After years of immersion in CHamoru’s cultural values through the Chief Hulao Academy, several teenagers and older adults now share Hulao’s legacy of passing on cultural knowledge and beliefs to younger generations. Helping you carry it out.
“I definitely learned to appreciate the place I grew up in and my culture, and really, really, totally learned to see it through the eyes of grown-up older people and see how they learned.” , I was able to immerse myself in myself.” 15-year-old Inina “Mantikiya” Tanaka.
Hulao Chief Academy is a non-profit CHamoru immersion school offering pre-school, after-school and adult programs.
Founded in 2005 by Anna Marie Arceo, known as Saina Ginifi, the program uses the Chamoru language to “maintain (their) identity as people and maintain (their) humanity”. The aim is to pass it on to the next generation, Arceo said. .
According to Arceo, in addition to teaching the language to the students, Frao teaches them “how to live in the land, along with its culture, such as dancing, weaving, and cooking.”
According to their website, Huao’s nine core values are:
- aguaiya, dear.
- agofli’e’, looking at others without judgment.
- a’umitde, to be humble.
- afa’maolek make things better.
- arespeta respect.
- amamahlao Shame on you.
- ageftao, giving.
- a’adahi caring for each other and others.
- a’agradesi, to appreciate each other.
Many of Frao’s early students went on to become practitioners of language and culture.
Tanaka, who has been in the Academy’s program for about six years, said Frao taught her a lot about “self-identity around being CHamoru.”
According to Tanaka, Frao learned CHamoru values such as Aguaia and taught him “about empathy and what it means to truly love and care for everyone.”
Tanaka, who attends the military academy, said he felt somewhat “outcast” as one of the few students who grew up on Guam.
“The more I was around other cultures and slowly moved away from my own, the more I started to lose the part of me that was my culture.
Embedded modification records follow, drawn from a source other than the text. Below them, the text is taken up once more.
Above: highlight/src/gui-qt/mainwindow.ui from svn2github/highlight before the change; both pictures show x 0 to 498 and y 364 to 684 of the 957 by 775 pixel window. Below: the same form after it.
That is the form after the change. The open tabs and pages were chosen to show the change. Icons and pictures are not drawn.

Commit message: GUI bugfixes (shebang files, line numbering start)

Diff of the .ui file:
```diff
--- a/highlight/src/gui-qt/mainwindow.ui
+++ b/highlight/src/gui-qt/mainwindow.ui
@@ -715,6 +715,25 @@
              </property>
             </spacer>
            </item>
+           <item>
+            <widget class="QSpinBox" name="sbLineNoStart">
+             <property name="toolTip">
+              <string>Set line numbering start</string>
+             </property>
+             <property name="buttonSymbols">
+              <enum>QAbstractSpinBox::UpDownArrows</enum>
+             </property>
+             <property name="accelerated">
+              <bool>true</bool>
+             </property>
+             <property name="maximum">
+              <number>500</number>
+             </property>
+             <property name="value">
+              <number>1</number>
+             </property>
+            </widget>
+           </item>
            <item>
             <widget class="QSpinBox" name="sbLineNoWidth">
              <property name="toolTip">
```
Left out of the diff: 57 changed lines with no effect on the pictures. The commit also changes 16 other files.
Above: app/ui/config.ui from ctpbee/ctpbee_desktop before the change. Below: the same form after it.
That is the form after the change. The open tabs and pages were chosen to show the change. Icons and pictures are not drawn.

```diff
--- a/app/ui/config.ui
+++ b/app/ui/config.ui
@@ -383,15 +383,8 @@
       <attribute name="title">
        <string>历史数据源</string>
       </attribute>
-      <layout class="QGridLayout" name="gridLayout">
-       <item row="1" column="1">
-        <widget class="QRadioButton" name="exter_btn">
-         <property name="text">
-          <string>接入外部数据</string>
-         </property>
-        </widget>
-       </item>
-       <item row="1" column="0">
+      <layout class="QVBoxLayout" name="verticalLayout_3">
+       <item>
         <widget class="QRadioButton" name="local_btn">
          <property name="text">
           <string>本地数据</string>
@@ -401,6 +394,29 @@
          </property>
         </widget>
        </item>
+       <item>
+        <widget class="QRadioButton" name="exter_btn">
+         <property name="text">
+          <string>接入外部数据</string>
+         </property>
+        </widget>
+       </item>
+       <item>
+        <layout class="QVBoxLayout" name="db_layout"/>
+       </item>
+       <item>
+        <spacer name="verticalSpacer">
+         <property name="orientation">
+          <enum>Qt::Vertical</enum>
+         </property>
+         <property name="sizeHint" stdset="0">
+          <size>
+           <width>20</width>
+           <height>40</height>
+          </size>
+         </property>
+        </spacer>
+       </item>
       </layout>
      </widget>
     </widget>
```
I was surrounded by children who grew up the same way, grew up the same way, learned CHamoru, and wanted to learn about their ancestors.
Wanting to give back to the program that helped shape her persona, Tanaka takes on the role of “pineksai” and volunteers to teach her juniors what she learned as a child.
“Overall, it will be the youngest generation we can find to spread our beliefs because they are completely immersed, fluent and know what they are doing. I want to keep that dream alive,” says Tanaka.
Another teenage teacher, 16-year-old Eden-Blaise Cruz, said, “I didn’t realize that language and culture had such an impact on[her]life until[she]started living[there]. I never thought I would,” he says.
Not only did she gain knowledge of her own language, but she also learned to respect others, which was not seen in other school environments.
She said she hopes Frao is “in every other school, including high school, and teaches[her]generation the values [they]teach.”
Another Pinexay, 17-year-old Luca “Sinahi” Flores, says that volunteering has allowed her to not only help teachers but also learn about the culture and language on her own.
“Now I am more passionate about the CHamoru culture,” he said. I can do it.”
fulfill a mission
Hurao founder Arceo says many former students are “in different parts of the community and in one way or another fulfill the same mission.”
“I got to see all the hard work and hard work pay off…finally put in place,” Arceo said.
“There are students who can speak in an environment where they can just sit down and talk, and now we are here. Everyone from teachers to students, janitor and office staff speaks CHamoru, practices all values, learns from each other, and communicates with each other. I understand this one culture of teaching each other.”